What needs to be done: Repeat the listing exactly, line by line, and leave the pictures behind.

-------------------------

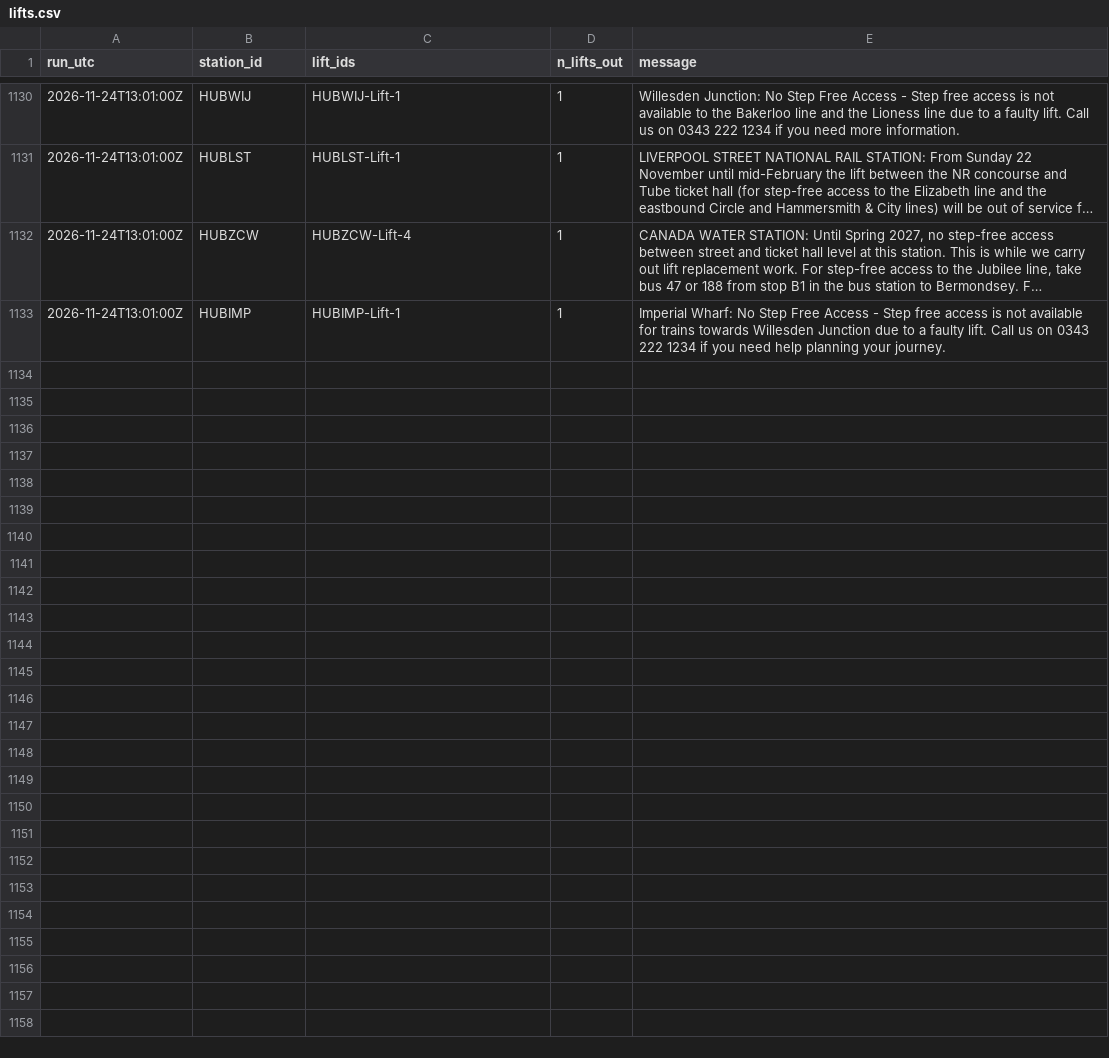
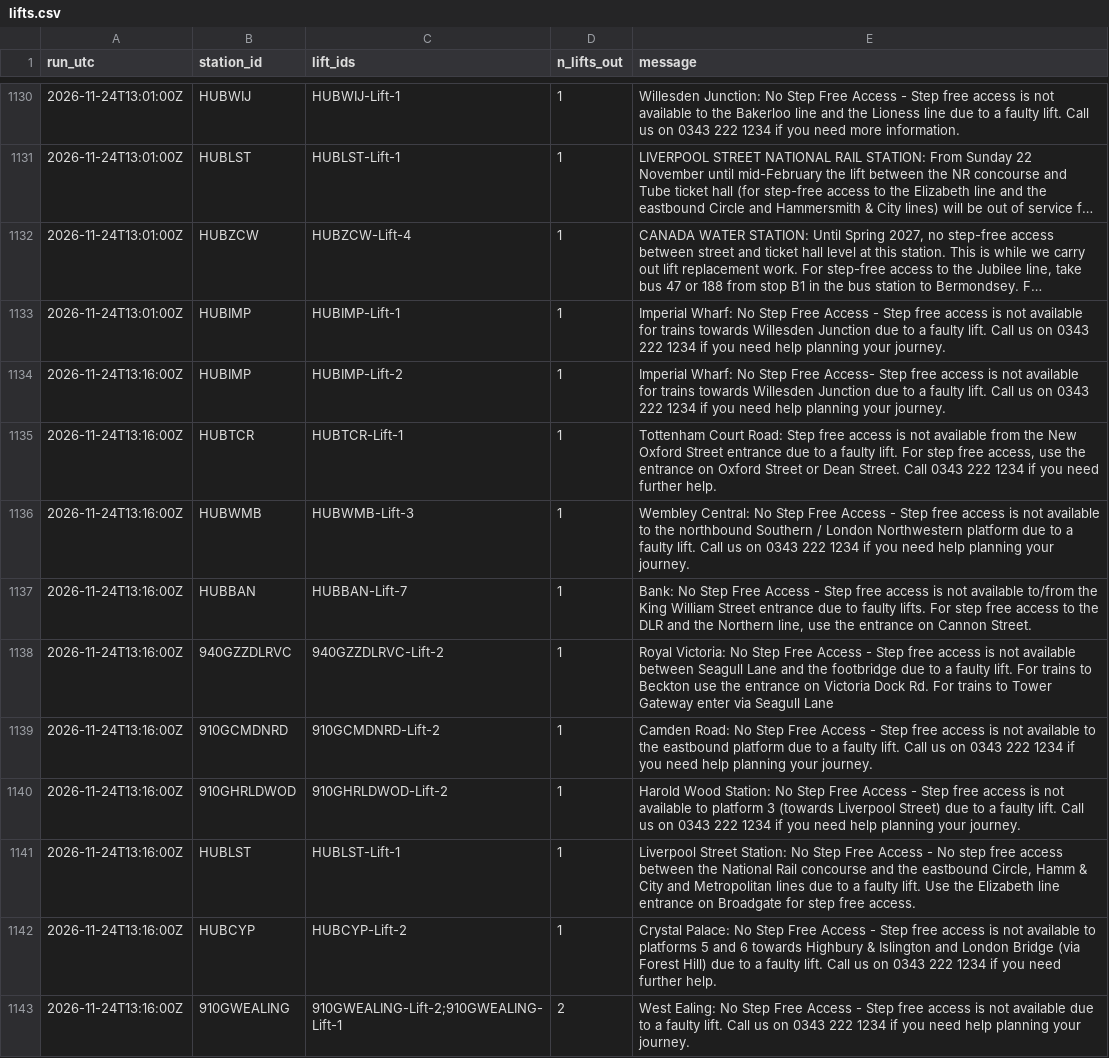
Before and after one commit to IbrahimJahwari/IbrahimJahwari.github.io, a CSV file: raw/2026-11-24/lifts.csv, drawn as a sheet; only a part is shown, gaps mark what is left out; long unchanged cells end in …; the diff covers the shown part only; the diff names each change by its address in the sheet, - before the commit and + after, or states it on an @@ line.

```diff
--- a/raw/2026-11-24/lifts.csv
+++ b/raw/2026-11-24/lifts.csv
+row 1134: 2026-11-24T13:16:00Z | HUBIMP | HUBIMP-Lift-2 | 1 | Imperial Wharf: No Step Free Access- Step free access is not available for trains towards Willesden Junction due to a faulty lift. Call us on 0343 222 1234 if you need help planning your journey.
+row 1135: 2026-11-24T13:16:00Z | HUBTCR | HUBTCR-Lift-1 | 1 | Tottenham Court Road: Step free access is not available from the New Oxford Street entrance due to a faulty lift. For step free access, use the entrance on Oxford Street or Dean Street. Call 0343 222 1234 if you need further help.
+row 1136: 2026-11-24T13:16:00Z | HUBWMB | HUBWMB-Lift-3 | 1 | Wembley Central: No Step Free Access - Step free access is not available to the northbound Southern / London Northwestern platform due to a faulty lift. Call us on 0343 222 1234 if you need help planning your journey.
+row 1137: 2026-11-24T13:16:00Z | HUBBAN | HUBBAN-Lift-7 | 1 | Bank: No Step Free Access - Step free access is not available to/from the King William Street entrance due to faulty lifts. For step free access to the DLR and the Northern line, use the entrance on Cannon Street.
+row 1138: 2026-11-24T13:16:00Z | 940GZZDLRVC | 940GZZDLRVC-Lift-2 | 1 | Royal Victoria: No Step Free Access - Step free access is not available between Seagull Lane and the footbridge due to a faulty lift. For trains to Beckton use the entrance on Victoria Dock Rd. For trains to Tower Gateway enter via Seagull Lane
+row 1139: 2026-11-24T13:16:00Z | 910GCMDNRD | 910GCMDNRD-Lift-2 | 1 | Camden Road: No Step Free Access - Step free access is not available to the eastbound platform due to a faulty lift. Call us on 0343 222 1234 if you need help planning your journey.
+row 1140: 2026-11-24T13:16:00Z | 910GHRLDWOD | 910GHRLDWOD-Lift-2 | 1 | Harold Wood Station: No Step Free Access - Step free access is not available to platform 3 (towards Liverpool Street) due to a faulty lift. Call us on 0343 222 1234 if you need help planning your journey.
+row 1141: 2026-11-24T13:16:00Z | HUBLST | HUBLST-Lift-1 | 1 | Liverpool Street Station: No Step Free Access - No step free access between the National Rail concourse and the eastbound Circle, Hamm & City and Metropolitan lines due to a faulty lift. Use the Elizabeth line entrance on Broadgate for step free access.
+row 1142: 2026-11-24T13:16:00Z | HUBCYP | HUBCYP-Lift-2 | 1 | Crystal Palace: No Step Free Access - Step free access is not available to platforms 5 and 6 towards Highbury & Islington and London Bridge (via Forest Hill) due to a faulty lift. Call us on 0343 222 1234 if you need further help.
+row 1143: 2026-11-24T13:16:00Z | 910GWEALING | 910GWEALING-Lift-2;910GWEALING-Lift-1 | 2 | West Ealing: No Step Free Access - Step free access is not available due to a faulty lift. Call us on 0343 222 1234 if you need help planning your journey.
```
Also changed, not shown: 10 added rows elsewhere in this file, raw/2026-11-24/collection_log.csv, raw/2026-11-24/line_status.csv, 6 other files.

-------------------------

Result for this exercise:
Before and after one commit to IbrahimJahwari/IbrahimJahwari.github.io, a CSV file: raw/2026-11-24/lifts.csv, drawn as a sheet; only a part is shown, gaps mark what is left out; long unchanged cells end in …; the diff covers the shown part only; the diff names each change by its address in the sheet, - before the commit and + after, or states it on an @@ line.

```diff
--- a/raw/2026-11-24/lifts.csv
+++ b/raw/2026-11-24/lifts.csv
+row 1134: 2026-11-24T13:16:00Z | HUBIMP | HUBIMP-Lift-2 | 1 | Imperial Wharf: No Step Free Access- Step free access is not available for trains towards Willesden Junction due to a faulty lift. Call us on 0343 222 1234 if you need help planning your journey.
+row 1135: 2026-11-24T13:16:00Z | HUBTCR | HUBTCR-Lift-1 | 1 | Tottenham Court Road: Step free access is not available from the New Oxford Street entrance due to a faulty lift. For step free access, use the entrance on Oxford Street or Dean Street. Call 0343 222 1234 if you need further help.
+row 1136: 2026-11-24T13:16:00Z | HUBWMB | HUBWMB-Lift-3 | 1 | Wembley Central: No Step Free Access - Step free access is not available to the northbound Southern / London Northwestern platform due to a faulty lift. Call us on 0343 222 1234 if you need help planning your journey.
+row 1137: 2026-11-24T13:16:00Z | HUBBAN | HUBBAN-Lift-7 | 1 | Bank: No Step Free Access - Step free access is not available to/from the King William Street entrance due to faulty lifts. For step free access to the DLR and the Northern line, use the entrance on Cannon Street.
+row 1138: 2026-11-24T13:16:00Z | 940GZZDLRVC | 940GZZDLRVC-Lift-2 | 1 | Royal Victoria: No Step Free Access - Step free access is not available between Seagull Lane and the footbridge due to a faulty lift. For trains to Beckton use the entrance on Victoria Dock Rd. For trains to Tower Gateway enter via Seagull Lane
+row 1139: 2026-11-24T13:16:00Z | 910GCMDNRD | 910GCMDNRD-Lift-2 | 1 | Camden Road: No Step Free Access - Step free access is not available to the eastbound platform due to a faulty lift. Call us on 0343 222 1234 if you need help planning your journey.
+row 1140: 2026-11-24T13:16:00Z | 910GHRLDWOD | 910GHRLDWOD-Lift-2 | 1 | Harold Wood Station: No Step Free Access - Step free access is not available to platform 3 (towards Liverpool Street) due to a faulty lift. Call us on 0343 222 1234 if you need help planning your journey.
+row 1141: 2026-11-24T13:16:00Z | HUBLST | HUBLST-Lift-1 | 1 | Liverpool Street Station: No Step Free Access - No step free access between the National Rail concourse and the eastbound Circle, Hamm & City and Metropolitan lines due to a faulty lift. Use the Elizabeth line entrance on Broadgate for step free access.
+row 1142: 2026-11-24T13:16:00Z | HUBCYP | HUBCYP-Lift-2 | 1 | Crystal Palace: No Step Free Access - Step free access is not available to platforms 5 and 6 towards Highbury & Islington and London Bridge (via Forest Hill) due to a faulty lift. Call us on 0343 222 1234 if you need further help.
+row 1143: 2026-11-24T13:16:00Z | 910GWEALING | 910GWEALING-Lift-2;910GWEALING-Lift-1 | 2 | West Ealing: No Step Free Access - Step free access is not available due to a faulty lift. Call us on 0343 222 1234 if you need help planning your journey.
```
Also changed, not shown: 10 added rows elsewhere in this file, raw/2026-11-24/collection_log.csv, raw/2026-11-24/line_status.csv, 6 other files.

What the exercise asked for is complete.